US envoy says Russia has enough leverage in Syrian conflict

TASS Russian News Agency | Aug 14, 2020 at 1:18 AM

NEW YORK, August 14. /TASS/. Russia has enough leverage in the Syrian conflict, US Special Representative for Syria Engagement James Jeffrey said at a briefing.

"We believe that Russia has enough leverage. Russia was key to this conflict," he pointed out. "Iran was much involved in Syria up to 2015, and even with Iranian help Assad could not stop the opposition gaining ever more territory. It was the entry of Russian forces, specifically air forces, into the conflict in late 2015 that turned the tide. That is still the situation," Jeffrey added. "Assad's survival is totally the work of Russia, thus we expect Russia to deliver Assad to the negotiating table," he pointed out.

"We have many times offered to cooperate more with the Russian authorities on bilateral efforts to - not bilateral efforts, but basically to coordinate with them on our own efforts to deal with ISIS [the Islamic State terror organization - TASS] in those other areas, and we'll continue to see what we can do," the US envoy noted.

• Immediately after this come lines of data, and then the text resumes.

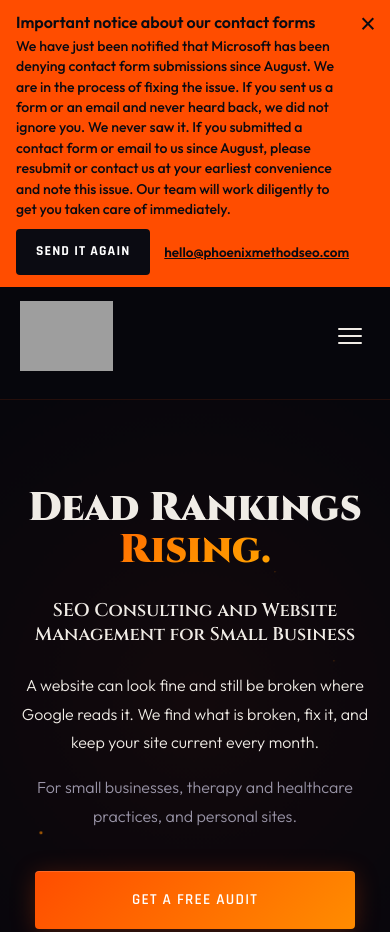
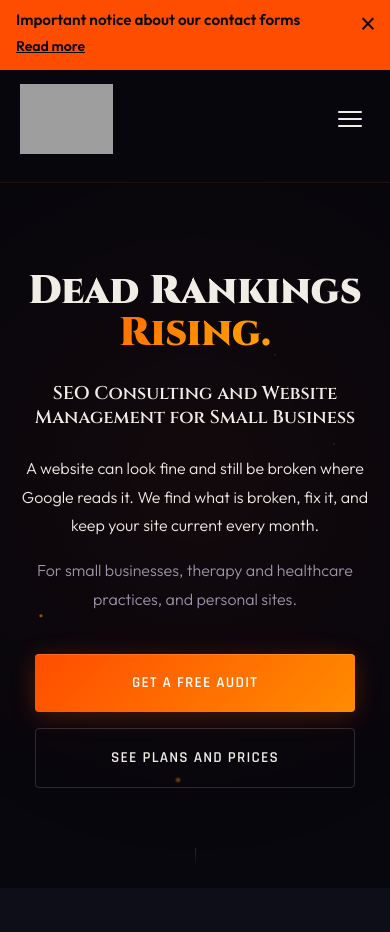
Before and after one commit to KandyPhoenix/phoenixmethodseo-site, a plain HTML site: page index.html in a window 390 px wide. Shown: the top 932 px of the page. Drawn offline with Linux system fonts and the light colour scheme; grey boxes are pictures that could not be loaded.

Commit message:
Publish site (536ab13)

```diff
--- a/assets/site-chrome.css
+++ b/assets/site-chrome.css
@@ -44,7 +44,8 @@
 .pm-notice-btn:hover { background: #fff; color: #0B0B12; }
 .pm-notice-link { color: #0B0B12; font-size: 0.84rem; font-weight: 700; text-decoration: underline; }
 .pm-notice-close { flex: 0 0 auto; background: none; border: 0; color: #0B0B12; font-size: 1.7rem; line-height: 1; cursor: pointer; padding: 4px 6px; }
-.pm-notice-btn:focus-visible, .pm-notice-link:focus-visible, .pm-notice-close:focus-visible { outline: 3px solid #0B0B12; outline-offset: 2px; }
+.pm-notice-more { display: none; }
+.pm-notice-btn:focus-visible, .pm-notice-link:focus-visible, .pm-notice-close:focus-visible, .pm-notice-more:focus-visible { outline: 3px solid #0B0B12; outline-offset: 2px; }
 
 /* ========== FOOTER ========== */
 .footer { padding: 60px 0 30px; border-top: 1px solid rgba(255,255,255,0.06); }
@@ -82,9 +83,15 @@
     .nav-toggle { display: flex; z-index: 1000; }
     .nav.has-notice .nav-links { padding-top: calc(130px + var(--pm-notice-h, 0px)); }
     .pm-notice { margin-bottom: 14px; }
-    .pm-notice-inner { flex-wrap: wrap; gap: 10px 16px; padding: 12px 44px 12px 16px; }
+    .pm-notice-inner { flex-wrap: wrap; gap: 10px 16px; padding: 10px 44px 10px 16px; }
     .pm-notice-text { flex: 1 1 100%; font-size: 0.88rem; line-height: 1.45; }
-    .pm-notice-title { font-size: 1rem; }
+    .pm-notice-title { font-size: 0.95rem; margin-bottom: 0; }
+    /* PM-401: on a phone the full notice filled most of the screen. Show the title and a
+       "Read more" button; the full text and the two actions open on tap. */
+    .pm-notice-more { display: inline-block; background: none; border: 0; padding: 4px 0; margin-top: 2px; color: #0B0B12; font: inherit; font-weight: 700; text-decoration: underline; cursor: pointer; }
+    .pm-notice:not(.is-open) .pm-notice-body, .pm-notice:not(.is-open) .pm-notice-actions { display: none; }
+    .pm-notice.is-open .pm-notice-body { display: block; margin-top: 6px; }
+    .pm-notice.is-open .pm-notice-inner { max-height: 80vh; overflow-y: auto; }
     .pm-notice-actions { flex-direction: row; gap: 14px; }
     .pm-notice-close { position: absolute; top: 6px; right: 8px; }
     .footer-inner { grid-template-columns: 1fr; text-align: center; }
--- a/assets/site-chrome.js
+++ b/assets/site-chrome.js
@@ -68,7 +68,8 @@
       <div class="pm-notice-inner">
         <div class="pm-notice-text">
           <strong class="pm-notice-title">Important notice about our contact forms</strong>
-          <span>We have just been notified that Microsoft has been denying contact form submissions since August. We are in the process of fixing the issue. If you sent us a form or an email and never heard back, we did not ignore you. We never saw it. If you submitted a contact form or email to us since August, please resubmit or contact us at your earliest convenience and note this issue. Our team will work diligently to get you taken care of immediately.</span>
+          <button type="button" class="pm-notice-more" id="pmNoticeMore" aria-expanded="false" aria-controls="pmNoticeBody">Read more</button>
+          <span class="pm-notice-body" id="pmNoticeBody">We have just been notified that Microsoft has been denying contact form submissions since August. We are in the process of fixing the issue. If you sent us a form or an email and never heard back, we did not ignore you. We never saw it. If you submitted a contact form or email to us since August, please resubmit or contact us at your earliest convenience and note this issue. Our team will work diligently to get you taken care of immediately.</span>
         </div>
         <div class="pm-notice-actions">
           <a class="pm-notice-btn" href="/contact/">Send It Again</a>
@@ -167,6 +168,18 @@
       window.addEventListener('resize', fit);
       window.addEventListener('load', fit);
 
+      // PM-401: on a phone the notice shows its title and a "Read more" button, so it
+      // does not fill the screen. The button only shows at phone width (site-chrome.css).
+      var more = document.getElementById('pmNoticeMore');
+      if (more) {
+        more.addEventListener('click', function () {
+          var open = notice.classList.toggle('is-open');
+          more.setAttribute('aria-expanded', open ? 'true' : 'false');
+          more.textContent = open ? 'Show less' : 'Read more';
+          fit();
+        });
+      }
+
       document.getElementById('pmNoticeClose').addEventListener('click', function () {
         window.removeEventListener('resize', fit);
         window.removeEventListener('load', fit);
```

"In fact, our policy isn't regime change, our policy is a change in behavior of whoever is governing in Damascus," Jeffrey said.

When speaking about a meeting of the Syrian Constitutional Committee, which is expected to take place in Geneva on August 24, Jeffrey said that "a safe and neutral environment such as Geneva is very, very important to move forward." The next step "is a free and fair election under UN supervision involving all Syrians," he added.

Syrian constitutional committee

In January 2018, participants in the Syrian National Dialogue Congress, held in the Russian Black Sea resort of Sochi, decided to establish a constitutional committee that would work on the country's new constitution.

The 150-member committee includes representatives of the Syrian government and opposition, as well as civil society members. The committee held its first meeting in Geneva on October 30, 2019. A group of 45 experts appointed by the committee met twice in November.